One of the sharper exchanges in Tuesday's Democratic primary debate centered on the crucial public policy question of what to do about President Donald Trump's Twitter account.
During a broader back-and-forth over the power of large technology companies, Sen. Kamala Harris repeatedly demanded that Sen. Elizabeth Warren support her effort to pressure Twitter to kick President Donald Trump off the platform. In response, Warren steered the conversation to her commitment not to accept big checks from tech executives. Entrepreneur Andrew Yang, who had been lamenting the prevalence of smartphone addiction a moment earlier, jumped in to complain that Americans weren't getting paid for their data. "Who remembers getting your data check in the mail?" he asked.
The exchange illustrated a wider dynamic of the Democrats' approach to tech. The candidates all agree that something needs to be done about America's technology giants. They just can't agree on what that something is.
The need for a crackdown on large U.S. technology companies has become an area of bipartisan agreement, with Republicans and Democrats alike raising concerns about market power, privacy and the influence large tech companies have over political discourse.
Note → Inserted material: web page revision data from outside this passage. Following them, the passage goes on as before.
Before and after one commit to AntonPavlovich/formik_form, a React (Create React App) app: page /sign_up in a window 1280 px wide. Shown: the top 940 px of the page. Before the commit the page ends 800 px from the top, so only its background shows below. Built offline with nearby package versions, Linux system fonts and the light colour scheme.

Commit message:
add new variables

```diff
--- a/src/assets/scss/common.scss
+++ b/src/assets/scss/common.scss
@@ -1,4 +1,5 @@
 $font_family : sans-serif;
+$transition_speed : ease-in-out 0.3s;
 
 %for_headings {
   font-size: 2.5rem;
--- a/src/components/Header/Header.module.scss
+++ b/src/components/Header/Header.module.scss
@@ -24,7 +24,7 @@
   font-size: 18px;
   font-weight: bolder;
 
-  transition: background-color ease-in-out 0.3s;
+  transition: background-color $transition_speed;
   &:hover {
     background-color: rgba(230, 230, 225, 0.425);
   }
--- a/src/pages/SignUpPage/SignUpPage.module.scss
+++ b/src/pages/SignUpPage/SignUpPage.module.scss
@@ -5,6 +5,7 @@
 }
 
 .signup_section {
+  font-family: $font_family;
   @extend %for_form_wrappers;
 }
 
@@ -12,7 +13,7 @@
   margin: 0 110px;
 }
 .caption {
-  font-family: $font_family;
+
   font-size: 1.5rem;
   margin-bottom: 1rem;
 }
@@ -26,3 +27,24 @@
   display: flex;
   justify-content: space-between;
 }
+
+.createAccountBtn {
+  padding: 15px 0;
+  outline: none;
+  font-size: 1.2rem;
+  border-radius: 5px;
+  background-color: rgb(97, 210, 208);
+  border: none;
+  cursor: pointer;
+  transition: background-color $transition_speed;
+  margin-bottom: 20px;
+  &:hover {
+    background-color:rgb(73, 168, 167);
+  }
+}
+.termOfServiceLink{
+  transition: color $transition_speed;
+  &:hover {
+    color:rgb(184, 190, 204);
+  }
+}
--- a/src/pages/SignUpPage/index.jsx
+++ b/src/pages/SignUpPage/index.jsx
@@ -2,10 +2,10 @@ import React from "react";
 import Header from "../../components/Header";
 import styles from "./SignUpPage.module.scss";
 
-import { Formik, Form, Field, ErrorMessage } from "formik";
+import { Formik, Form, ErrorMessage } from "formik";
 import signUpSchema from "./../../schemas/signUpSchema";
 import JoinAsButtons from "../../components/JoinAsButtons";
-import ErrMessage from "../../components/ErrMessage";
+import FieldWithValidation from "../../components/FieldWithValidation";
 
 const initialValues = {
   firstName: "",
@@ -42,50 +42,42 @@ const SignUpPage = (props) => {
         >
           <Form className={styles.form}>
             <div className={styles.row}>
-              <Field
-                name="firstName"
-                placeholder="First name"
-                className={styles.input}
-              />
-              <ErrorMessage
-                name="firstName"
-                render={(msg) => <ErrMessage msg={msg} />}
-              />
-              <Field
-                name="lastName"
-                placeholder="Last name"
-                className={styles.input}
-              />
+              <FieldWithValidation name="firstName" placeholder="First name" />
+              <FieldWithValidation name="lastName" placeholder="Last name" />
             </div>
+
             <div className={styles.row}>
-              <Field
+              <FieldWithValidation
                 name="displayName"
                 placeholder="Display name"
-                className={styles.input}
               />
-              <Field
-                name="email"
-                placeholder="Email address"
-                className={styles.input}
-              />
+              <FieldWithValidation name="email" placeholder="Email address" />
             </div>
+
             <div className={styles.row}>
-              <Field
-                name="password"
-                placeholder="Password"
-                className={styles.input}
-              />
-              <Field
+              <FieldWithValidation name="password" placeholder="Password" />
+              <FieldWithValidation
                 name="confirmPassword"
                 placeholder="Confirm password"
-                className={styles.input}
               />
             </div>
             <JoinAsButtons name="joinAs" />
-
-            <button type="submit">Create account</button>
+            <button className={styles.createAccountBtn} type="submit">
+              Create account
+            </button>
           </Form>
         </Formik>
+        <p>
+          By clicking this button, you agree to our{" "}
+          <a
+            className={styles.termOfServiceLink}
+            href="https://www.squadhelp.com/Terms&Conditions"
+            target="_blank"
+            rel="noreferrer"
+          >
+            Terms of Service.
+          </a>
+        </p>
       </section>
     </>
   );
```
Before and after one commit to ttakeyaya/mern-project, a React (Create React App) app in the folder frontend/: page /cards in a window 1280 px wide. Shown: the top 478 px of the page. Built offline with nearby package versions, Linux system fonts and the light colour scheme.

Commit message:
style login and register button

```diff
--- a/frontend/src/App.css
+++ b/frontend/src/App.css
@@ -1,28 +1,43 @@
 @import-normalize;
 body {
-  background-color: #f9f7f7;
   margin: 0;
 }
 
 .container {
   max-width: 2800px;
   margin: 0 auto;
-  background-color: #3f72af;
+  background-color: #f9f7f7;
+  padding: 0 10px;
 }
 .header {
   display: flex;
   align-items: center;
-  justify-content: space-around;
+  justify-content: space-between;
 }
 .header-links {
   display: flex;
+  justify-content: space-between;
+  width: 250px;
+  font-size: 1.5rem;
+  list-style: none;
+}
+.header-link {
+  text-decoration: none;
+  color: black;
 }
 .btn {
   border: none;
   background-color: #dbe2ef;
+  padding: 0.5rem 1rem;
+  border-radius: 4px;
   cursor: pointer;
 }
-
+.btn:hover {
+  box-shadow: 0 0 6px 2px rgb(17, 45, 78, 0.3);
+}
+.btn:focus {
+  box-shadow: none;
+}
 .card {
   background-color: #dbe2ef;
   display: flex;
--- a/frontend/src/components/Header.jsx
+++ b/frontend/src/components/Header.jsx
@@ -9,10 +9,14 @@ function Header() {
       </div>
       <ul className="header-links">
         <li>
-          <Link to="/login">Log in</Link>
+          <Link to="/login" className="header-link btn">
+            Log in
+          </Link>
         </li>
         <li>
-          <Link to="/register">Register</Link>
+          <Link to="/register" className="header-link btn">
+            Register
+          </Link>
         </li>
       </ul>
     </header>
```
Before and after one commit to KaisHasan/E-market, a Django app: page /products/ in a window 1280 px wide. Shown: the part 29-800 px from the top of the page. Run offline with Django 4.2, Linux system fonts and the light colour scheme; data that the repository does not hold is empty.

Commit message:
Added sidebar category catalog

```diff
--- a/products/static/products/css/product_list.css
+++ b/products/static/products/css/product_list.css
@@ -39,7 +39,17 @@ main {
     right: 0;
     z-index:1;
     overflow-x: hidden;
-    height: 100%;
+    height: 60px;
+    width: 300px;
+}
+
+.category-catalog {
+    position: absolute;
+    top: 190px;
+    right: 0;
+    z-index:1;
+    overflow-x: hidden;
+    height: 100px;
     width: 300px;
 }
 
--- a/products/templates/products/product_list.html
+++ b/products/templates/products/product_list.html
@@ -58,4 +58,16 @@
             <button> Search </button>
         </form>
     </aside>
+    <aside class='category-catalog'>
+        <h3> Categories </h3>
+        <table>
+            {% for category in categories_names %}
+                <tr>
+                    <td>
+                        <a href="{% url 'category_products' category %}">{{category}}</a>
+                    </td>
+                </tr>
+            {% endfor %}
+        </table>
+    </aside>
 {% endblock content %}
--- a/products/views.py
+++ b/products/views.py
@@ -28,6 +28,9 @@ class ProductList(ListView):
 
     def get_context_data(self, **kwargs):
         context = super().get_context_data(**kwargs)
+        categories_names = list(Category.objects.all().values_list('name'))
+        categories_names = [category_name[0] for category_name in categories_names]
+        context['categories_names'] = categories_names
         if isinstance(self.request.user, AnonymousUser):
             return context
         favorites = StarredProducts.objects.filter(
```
But unlike time-worn political flash points like abortion or gun control, the tech debate has yet to be boiled down to simple left-right bromides that candidates can repeat on the stump. The result was an unfocused conversation on the debate stage.
Warren, who was treated as the frontrunner throughout the evening, has put out the clearest plans among the Democratic candidates. For months she's been calling to break up Facebook, Amazon and Google. "I'm not willing to give up and let a handful of monopolists dominate our democracy and our economy. It's time to fight back," she said Tuesday. Yang said he agreed with her diagnosis. "Monopolies need to be dealt with," added Tom Steyer.
But the conversation quickly shifted from antitrust to privacy to election security. And candidates weren't just thinking about breaking up Big Tech. Sen. Cory Booker called for antitrust action that focused on everything from "pharma to farms" - referencing efforts to investigate consolidation in the pharmaceutical and agricultural industry. Most candidates focused their ire on Facebook and Twitter.
Harris's attempt to browbeat Warren into supporting her stance on banning Trump's Twitter account was notable for how it highlighted a parallel with Warren's own crusade to pressure Facebook to ban misleading Trump ads on Facebook. Warren declined to comply and called out Amazon's dominance in online shopping, saying that it held a much larger share of online sales than Walmart does of brick-and-mortar commerce.
At another moment in the debate, Sen. Amy Klobuchar brought up the Honest Ads Act, a bill she co-sponsored that increases disclosure requirements on who is paying for online advertisements. For his part, former congressman Beto O'Rourke said that Facebook should be treated like a publisher, seemingly an allusion to a 1990s-era law protecting technology platforms from much legal liability for content their users post to their websites.
"We would allow no publisher to do what Facebook is doing," O'Rourke said. On the other hand, O'Rourke said that he did not see it as the role of a presidential candidate to call out particular companies that needed to be broken up. It was a subtle dig at Warren, whose explicit plan to break up the companies has clearly made her the candidate who other candidates measure their own ideas on tech against.